Return each record word for word and omit the pictures.

*** Material for this exercise

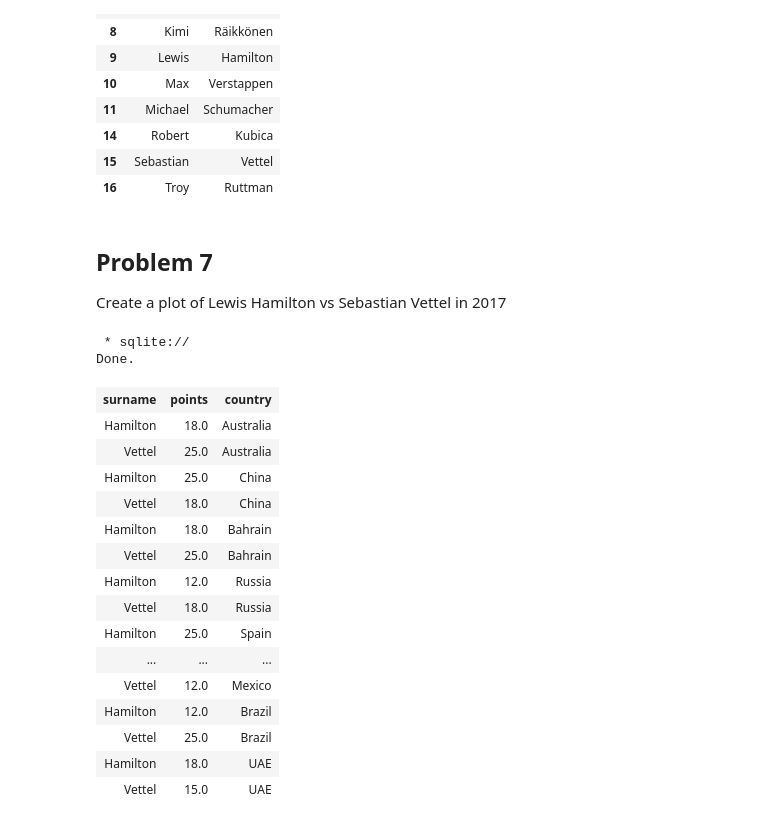
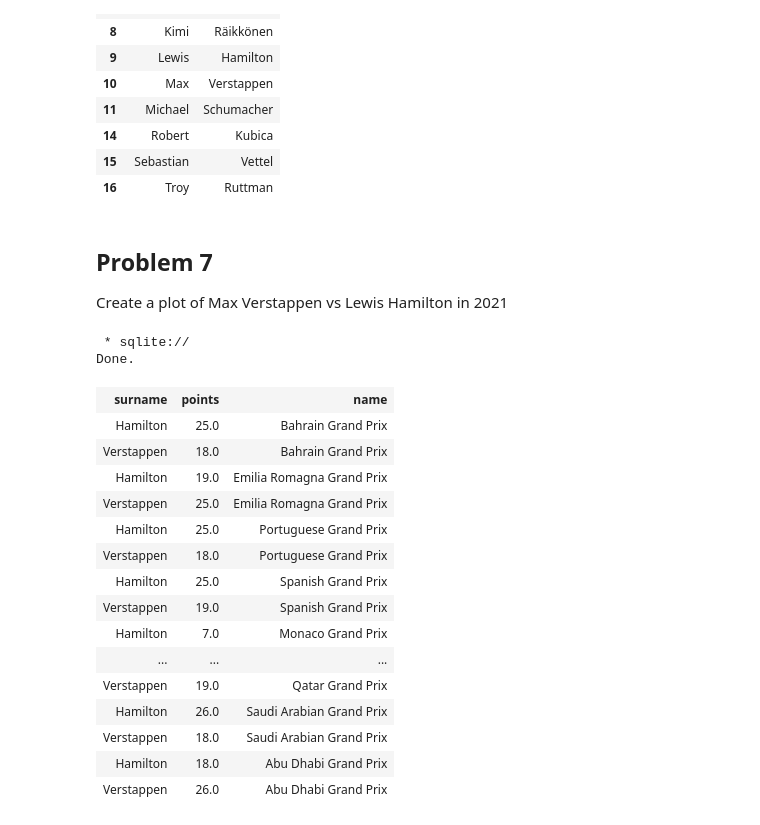
Before and after one commit to jla524/f1-analysis, a Jupyter notebook: notebooks/formula-1-data-analysis.ipynb, the cells around one changed output. Saved outputs shown, nothing was run; the diff lists cells and outputs as text; code cells hidden in the pictures.

```diff
--- a/notebooks/formula-1-data-analysis.ipynb
+++ b/notebooks/formula-1-data-analysis.ipynb
@@ -17,9 +17,12 @@ from scipy import stats
 # Configure matplotlib
 %matplotlib inline
 # %%
-def load_file(file_name: str, parse_dates: Optional[bool] = False):
+def load_file(file_name: str, parse_dates: Optional[bool] = False) -> pd.DataFrame:
     """
     :description: read the given CSV file and return it as a DataFrame
+    :param file_name: name of the CSV file
+    :parse_dates: to parse date columns
+    :returns: a DataFrame
     """
     root_path = Path().resolve(strict=True).parent
     data_path = root_path / 'data' / 'processed'
@@ -462,44 +465,43 @@ df[['forename', 'surname']].drop_duplicates()
 | 16 | Troy | Ruttman |
 # %% [markdown]
 ## Problem 7
-Create a plot of Lewis Hamilton vs Sebastian Vettel in 2017
+Create a plot of Max Verstappen vs Lewis Hamilton in 2021
 # %%
 %%sql
 -- Find the number of points these drivers received for
--- each race in 2017.
+-- each race in 2021.
 
-SELECT d.surname, re.points, c.country
+SELECT d.surname, re.points, ra.name
   FROM races ra
   JOIN results re
     ON ra.raceId = re.raceId
 
   JOIN drivers d
     ON re.driverId = d.driverId
 
-  JOIN circuits c
-    ON ra.circuitId = c.circuitId
- WHERE year = 2017
-   AND (surname = 'Hamilton'
-       OR surname = 'Vettel');
+ WHERE ra.year = 2021
+   AND (surname = 'Verstappen'
+        OR surname = 'Hamilton')
+ ORDER BY ra.round;
 # %% [output]
  * sqlite://
 Done.
-| surname | points | country |
-| Hamilton | 18.0 | Australia |
-| Vettel | 25.0 | Australia |
-| Hamilton | 25.0 | China |
-| Vettel | 18.0 | China |
-| Hamilton | 18.0 | Bahrain |
-| Vettel | 25.0 | Bahrain |
-| Hamilton | 12.0 | Russia |
-| Vettel | 18.0 | Russia |
-| Hamilton | 25.0 | Spain |
+| surname | points | name |
+| Hamilton | 25.0 | Bahrain Grand Prix |
+| Verstappen | 18.0 | Bahrain Grand Prix |
+| Hamilton | 19.0 | Emilia Romagna Grand Prix |
+| Verstappen | 25.0 | Emilia Romagna Grand Prix |
+| Hamilton | 25.0 | Portuguese Grand Prix |
+| Verstappen | 18.0 | Portuguese Grand Prix |
+| Hamilton | 25.0 | Spanish Grand Prix |
+| Verstappen | 19.0 | Spanish Grand Prix |
+| Hamilton | 7.0 | Monaco Grand Prix |
 | ... | ... | ... |
-| Vettel | 12.0 | Mexico |
-| Hamilton | 12.0 | Brazil |
-| Vettel | 25.0 | Brazil |
-| Hamilton | 18.0 | UAE |
-| Vettel | 15.0 | UAE |
+| Verstappen | 19.0 | Qatar Grand Prix |
+| Hamilton | 26.0 | Saudi Arabian Grand Prix |
+| Verstappen | 18.0 | Saudi Arabian Grand Prix |
+| Hamilton | 18.0 | Abu Dhabi Grand Prix |
+| Verstappen | 26.0 | Abu Dhabi Grand Prix |
 # %%
 df = _.DataFrame()
 
```
Also changed, not shown: parts of 9 cells of this notebook, 1 other file.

******

» **Written solution**:
Before and after one commit to jla524/f1-analysis, a Jupyter notebook: notebooks/formula-1-data-analysis.ipynb, the cells around one changed output. Saved outputs shown, nothing was run; the diff lists cells and outputs as text; code cells hidden in the pictures.

```diff
--- a/notebooks/formula-1-data-analysis.ipynb
+++ b/notebooks/formula-1-data-analysis.ipynb
@@ -17,9 +17,12 @@ from scipy import stats
 # Configure matplotlib
 %matplotlib inline
 # %%
-def load_file(file_name: str, parse_dates: Optional[bool] = False):
+def load_file(file_name: str, parse_dates: Optional[bool] = False) -> pd.DataFrame:
     """
     :description: read the given CSV file and return it as a DataFrame
+    :param file_name: name of the CSV file
+    :parse_dates: to parse date columns
+    :returns: a DataFrame
     """
     root_path = Path().resolve(strict=True).parent
     data_path = root_path / 'data' / 'processed'
@@ -462,44 +465,43 @@ df[['forename', 'surname']].drop_duplicates()
 | 16 | Troy | Ruttman |
 # %% [markdown]
 ## Problem 7
-Create a plot of Lewis Hamilton vs Sebastian Vettel in 2017
+Create a plot of Max Verstappen vs Lewis Hamilton in 2021
 # %%
 %%sql
 -- Find the number of points these drivers received for
--- each race in 2017.
+-- each race in 2021.
 
-SELECT d.surname, re.points, c.country
+SELECT d.surname, re.points, ra.name
   FROM races ra
   JOIN results re
     ON ra.raceId = re.raceId
 
   JOIN drivers d
     ON re.driverId = d.driverId
 
-  JOIN circuits c
-    ON ra.circuitId = c.circuitId
- WHERE year = 2017
-   AND (surname = 'Hamilton'
-       OR surname = 'Vettel');
+ WHERE ra.year = 2021
+   AND (surname = 'Verstappen'
+        OR surname = 'Hamilton')
+ ORDER BY ra.round;
 # %% [output]
  * sqlite://
 Done.
-| surname | points | country |
-| Hamilton | 18.0 | Australia |
-| Vettel | 25.0 | Australia |
-| Hamilton | 25.0 | China |
-| Vettel | 18.0 | China |
-| Hamilton | 18.0 | Bahrain |
-| Vettel | 25.0 | Bahrain |
-| Hamilton | 12.0 | Russia |
-| Vettel | 18.0 | Russia |
-| Hamilton | 25.0 | Spain |
+| surname | points | name |
+| Hamilton | 25.0 | Bahrain Grand Prix |
+| Verstappen | 18.0 | Bahrain Grand Prix |
+| Hamilton | 19.0 | Emilia Romagna Grand Prix |
+| Verstappen | 25.0 | Emilia Romagna Grand Prix |
+| Hamilton | 25.0 | Portuguese Grand Prix |
+| Verstappen | 18.0 | Portuguese Grand Prix |
+| Hamilton | 25.0 | Spanish Grand Prix |
+| Verstappen | 19.0 | Spanish Grand Prix |
+| Hamilton | 7.0 | Monaco Grand Prix |
 | ... | ... | ... |
-| Vettel | 12.0 | Mexico |
-| Hamilton | 12.0 | Brazil |
-| Vettel | 25.0 | Brazil |
-| Hamilton | 18.0 | UAE |
-| Vettel | 15.0 | UAE |
+| Verstappen | 19.0 | Qatar Grand Prix |
+| Hamilton | 26.0 | Saudi Arabian Grand Prix |
+| Verstappen | 18.0 | Saudi Arabian Grand Prix |
+| Hamilton | 18.0 | Abu Dhabi Grand Prix |
+| Verstappen | 26.0 | Abu Dhabi Grand Prix |
 # %%
 df = _.DataFrame()
 
```
Also changed, not shown: parts of 9 cells of this notebook, 1 other file.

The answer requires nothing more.